Among the entries, how many lines hold the word "from"? Respond with that number only.

Start of DATA RECORDS

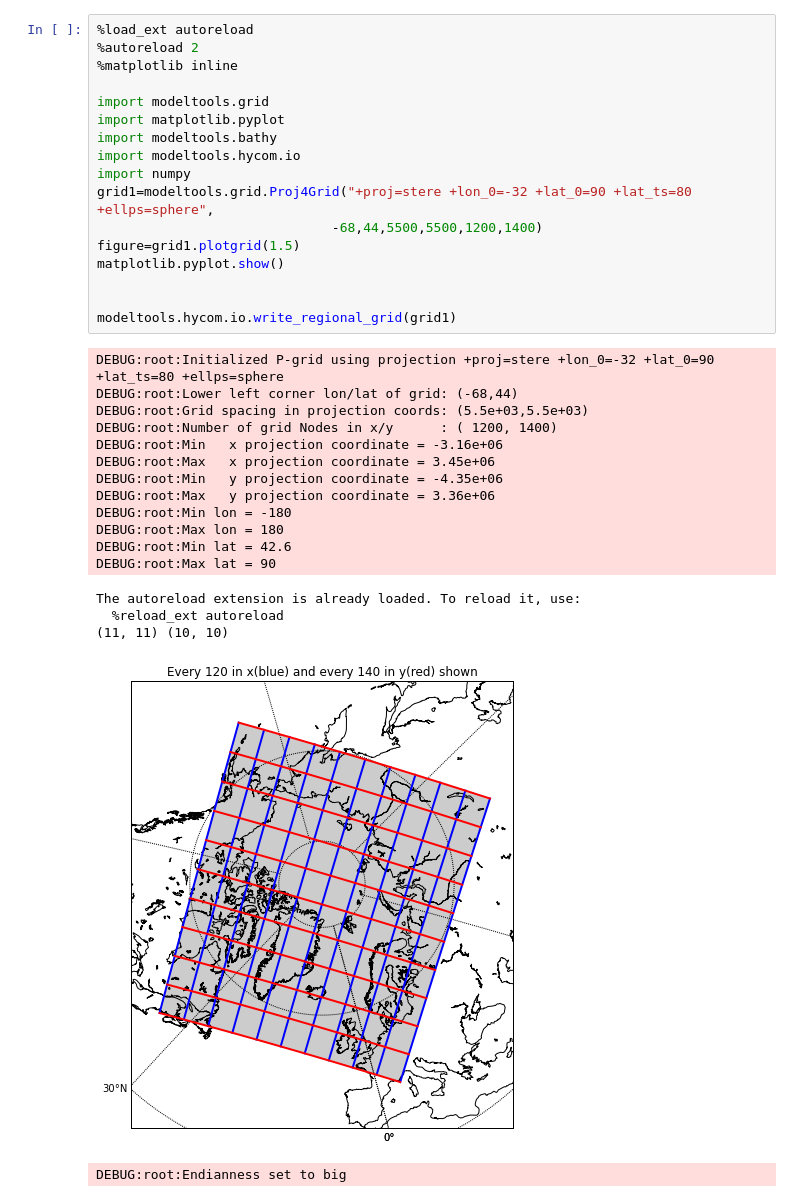
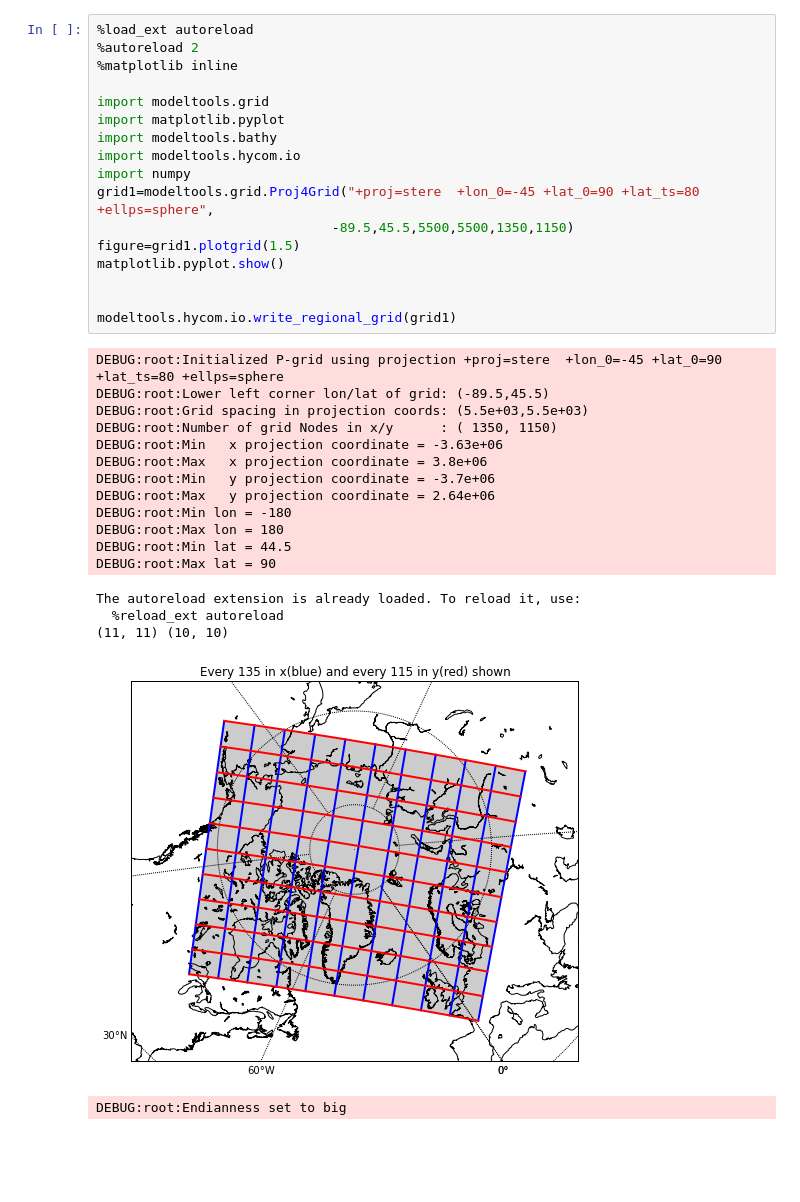
Before and after one commit to MostafaBakhoda/modeltools, a Jupyter notebook: grid+bathytest.ipynb, the cells around one changed output. Drawn from its saved outputs; the diff is of its cells as text; blank space fills up the shorter version.

```diff
--- a/grid+bathytest.ipynb
+++ b/grid+bathytest.ipynb
@@ -1,37 +1,37 @@
 # %%
 %load_ext autoreload
 %autoreload 2
 %matplotlib inline
 
 import modeltools.grid
 import matplotlib.pyplot
 import modeltools.bathy
 import modeltools.hycom.io
 import numpy
-grid1=modeltools.grid.Proj4Grid("+proj=stere +lon_0=-32 +lat_0=90 +lat_ts=80 +ellps=sphere",
-                              -68,44,5500,5500,1200,1400)
+grid1=modeltools.grid.Proj4Grid("+proj=stere  +lon_0=-45 +lat_0=90 +lat_ts=80 +ellps=sphere",
+                              -89.5,45.5,5500,5500,1350,1150)
 figure=grid1.plotgrid(1.5)
 matplotlib.pyplot.show()
 
 
 modeltools.hycom.io.write_regional_grid(grid1)
 # %% [output]
-DEBUG:root:Initialized P-grid using projection +proj=stere +lon_0=-32 +lat_0=90 +lat_ts=80 +ellps=sphere
-DEBUG:root:Lower left corner lon/lat of grid: (-68,44)
+DEBUG:root:Initialized P-grid using projection +proj=stere  +lon_0=-45 +lat_0=90 +lat_ts=80 +ellps=sphere
+DEBUG:root:Lower left corner lon/lat of grid: (-89.5,45.5)
 DEBUG:root:Grid spacing in projection coords: (5.5e+03,5.5e+03)
-DEBUG:root:Number of grid Nodes in x/y      : ( 1200, 1400)
-DEBUG:root:Min   x projection coordinate = -3.16e+06
-DEBUG:root:Max   x projection coordinate = 3.45e+06
-DEBUG:root:Min   y projection coordinate = -4.35e+06
-DEBUG:root:Max   y projection coordinate = 3.36e+06
+DEBUG:root:Number of grid Nodes in x/y      : ( 1350, 1150)
+DEBUG:root:Min   x projection coordinate = -3.63e+06
+DEBUG:root:Max   x projection coordinate = 3.8e+06
+DEBUG:root:Min   y projection coordinate = -3.7e+06
+DEBUG:root:Max   y projection coordinate = 2.64e+06
 DEBUG:root:Min lon = -180
 DEBUG:root:Max lon = 180
-DEBUG:root:Min lat = 42.6
+DEBUG:root:Min lat = 44.5
 DEBUG:root:Max lat = 90
 The autoreload extension is already loaded. To reload it, use:
   %reload_ext autoreload
 (11, 11) (10, 10)
-[figure, old version]
+[figure, new version]
 DEBUG:root:Endianness set to big
 # %%
 from mpl_toolkits.basemap import Basemap
```
Also changed, not shown: parts of 5 cells of this notebook, 1 other file.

End of DATA RECORDS

▸ EXPECTED ANSWER: 2